## Work required
When you output the records, match them exactly and omit any picture they include.

## Records to process

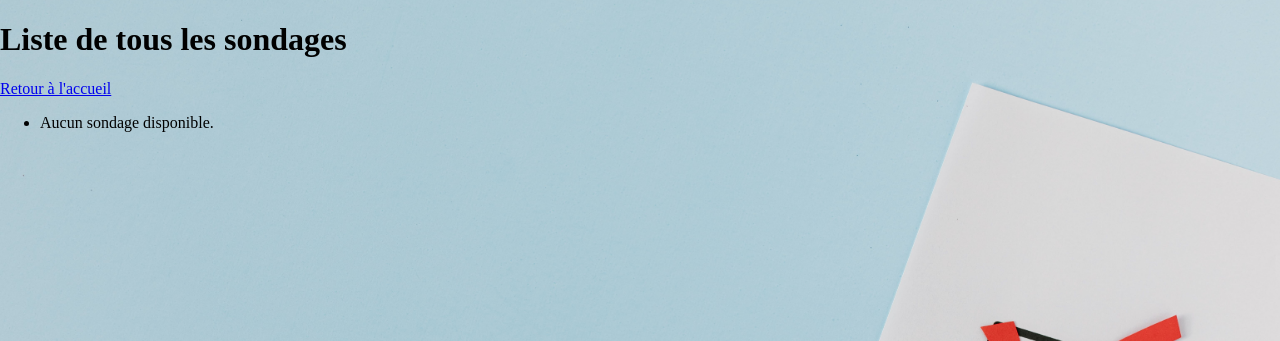
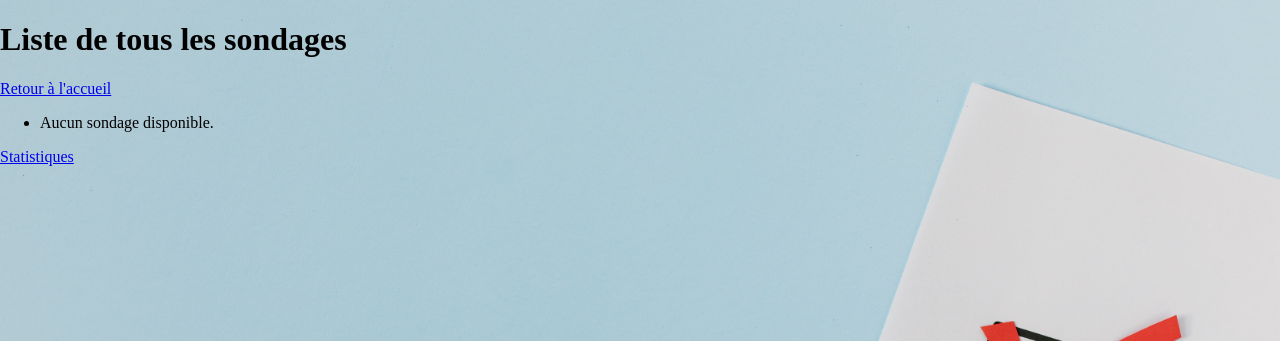
Before and after one commit to PinsolleP/MonSiteDjango, a Django app: page /polls/all/ in a window 1280 px wide. Shown: the part 71-412 px from the top of the page. Run offline with Django 5.2, Linux system fonts and the light colour scheme; the visitor is signed in with stand-in values (Sample User, id 1); data that the repository does not hold is empty.

Commit message:
templates/base.html : Ajout des statistique en bas de page

```diff
--- a/djangotutorial/templates/base.html
+++ b/djangotutorial/templates/base.html
@@ -30,6 +30,8 @@
         {% block main %}
         {% endblock %}
     </main>
-
+    <footer>
+        <a href="{% url 'polls:statistics' %}">Statistiques</a>
+    </footer>
 </body>
 </html>
```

## Reply to the exercise
Before and after one commit to PinsolleP/MonSiteDjango, a Django app: page /polls/all/ in a window 1280 px wide. Shown: the part 71-412 px from the top of the page. Run offline with Django 5.2, Linux system fonts and the light colour scheme; the visitor is signed in with stand-in values (Sample User, id 1); data that the repository does not hold is empty.

Commit message:
templates/base.html : Ajout des statistique en bas de page

```diff
--- a/djangotutorial/templates/base.html
+++ b/djangotutorial/templates/base.html
@@ -30,6 +30,8 @@
         {% block main %}
         {% endblock %}
     </main>
-
+    <footer>
+        <a href="{% url 'polls:statistics' %}">Statistiques</a>
+    </footer>
 </body>
 </html>
```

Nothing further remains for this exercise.